We at New Pakistan always welcome dialogue, discussion and positive moves between India and Pakistan. In this context we welcome the Kartarpur corridor that will benefit our Sikh brothers and allow them to visit their holy sites inside Pakistan.
However, this should not happen at the cost of people’s homes and livelihoods. A fact-finding mission of the Human Rights Commission of Pakistan (HRCP) has “expressed strong concern” that “at least six villages will be affected by the land acquisition – two of which will be demolished entirely.”
According to the statement released by HRCP “The Ministry of Religious Affairs is said to have acquired 1,500 acres around the Kartarpur gurdawara. The deputy commissioner in Narowal estimates that another 1,500 acres may be required in the future. This land has been acquired under the colonial Land Acquisition Act 1894, which is skewed in favour of the state rather than those affected by land acquisition. Many small landowners say they have no knowledge of how the acquisition plan will be sequenced and whether they are even to receive any compensation – not only for their land, but also for the crops destroyed in the process. The residents of the village of Dodhy, which is home to 1,500 to 2,000 families, also fear it will be demolished, but they are unaware of any plan in place for their resettlement and rehabilitation.”
Further, “‘Any allegedly forcible evictions are unacceptable and the right to fair compensation must drive all land acquisition. Equally, the right to information is vital. Many of these families have lived here for generations and it is not clear how long they will have to wait to be compensated. Migrating elsewhere and rebuilding their homes and livelihoods – when most of them have farmed all their lives and do not have the skills needed to change occupations – is an enormous task, which the Land Acquisition Act 1894 does not address. Moreover, while the deputy commissioner in Narowal has said that the government will ensure that residents are compensated for their land at a higher rate than scheduled, he too has acknowledged that delays in compensation are likely.”
Finally, HRCP urged “the government to ensure that no involuntary resettlement occurs until a systematic census and inventory has been carried out to the satisfaction of the residents affected by the project. Given the lack of information that many have complained about, there should be a transparent and efficient grievance redressal mechanism to address any violation of people’s economic, social or cultural rights. Their demand for fair compensation – keeping in mind the likely increase in price of agricultural land in Kartarpur – and for alternative land to farm must be given due consideration.

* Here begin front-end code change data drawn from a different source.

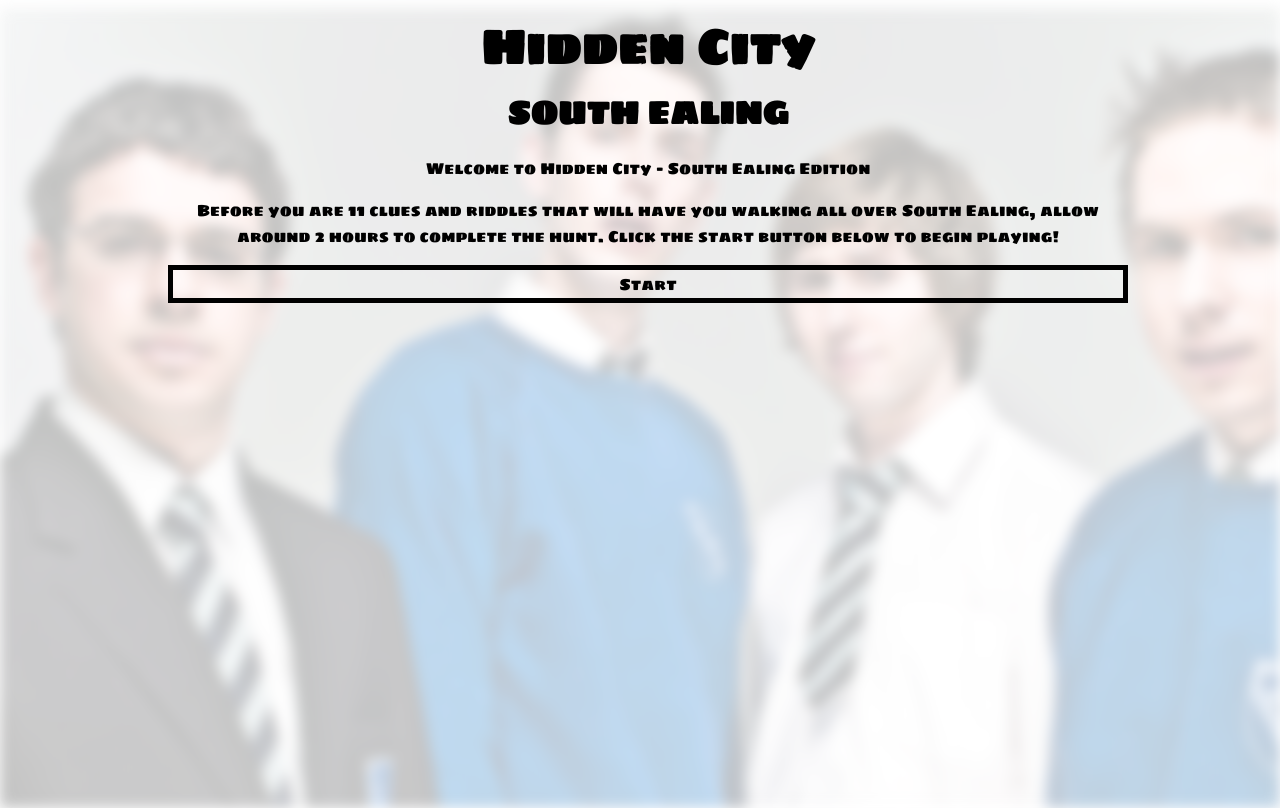
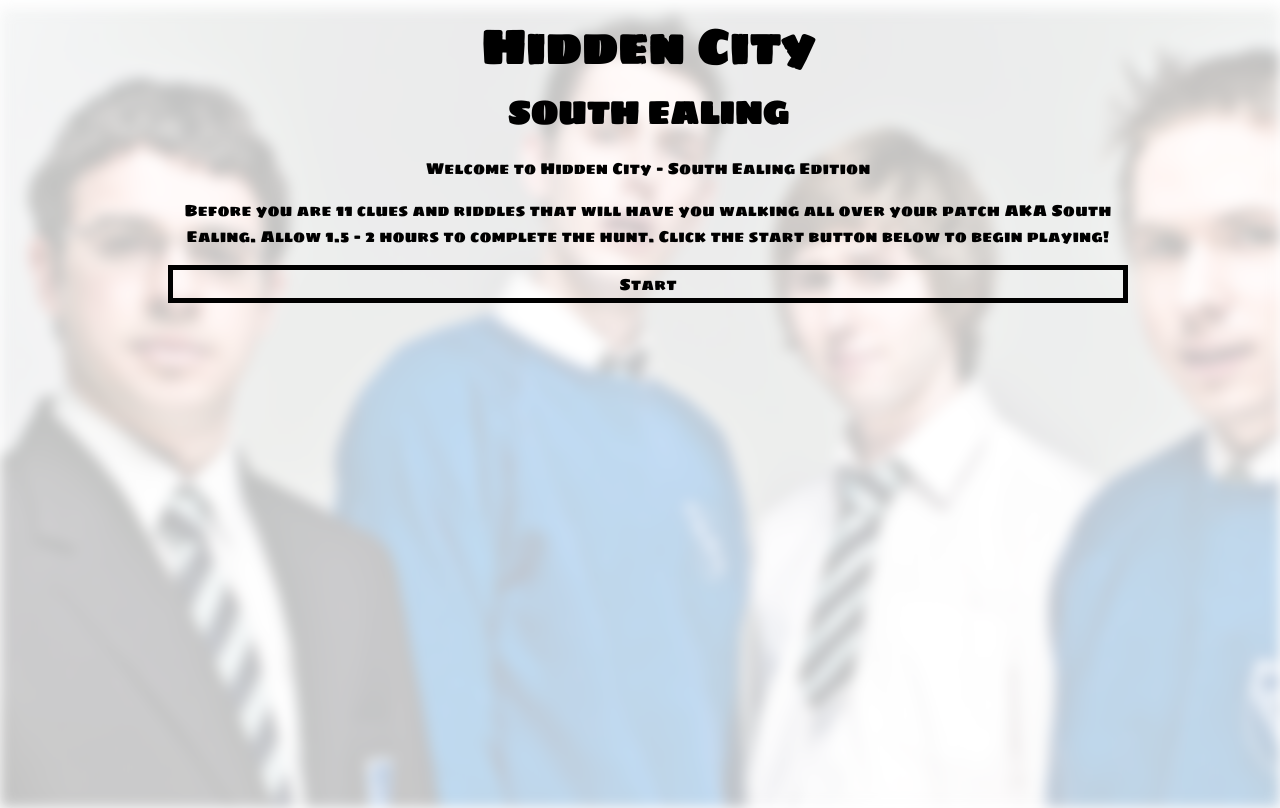
Before and after one commit to DanielKloss/HiddenEaling, a plain HTML site: page index.html in a window 1280 px wide. Drawn offline with Linux system fonts and the light colour scheme; some packages are replaced by stand-ins of ours.

Commit message:
Update index.html

```diff
--- a/index.html
+++ b/index.html
@@ -26,7 +26,7 @@
                 Welcome to Hidden City - South Ealing Edition
             </p>
             <p>
-                Before you are 11 clues and riddles that will have you walking all over South Ealing, allow around 2 hours to complete the hunt. Click the start button below to begin playing!
+                Before you are 11 clues and riddles that will have you walking all over your patch AKA South Ealing. Allow 1.5 - 2 hours to complete the hunt. Click the start button below to begin playing!
             </p>
             <button ng-click="controller.Start()">Start</button>
         </div>
```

In the longer term, the government must seriously consider amending the Land Acquisition Act 1894 to institute a rights-based approach to all land acquisition in Pakistan.’”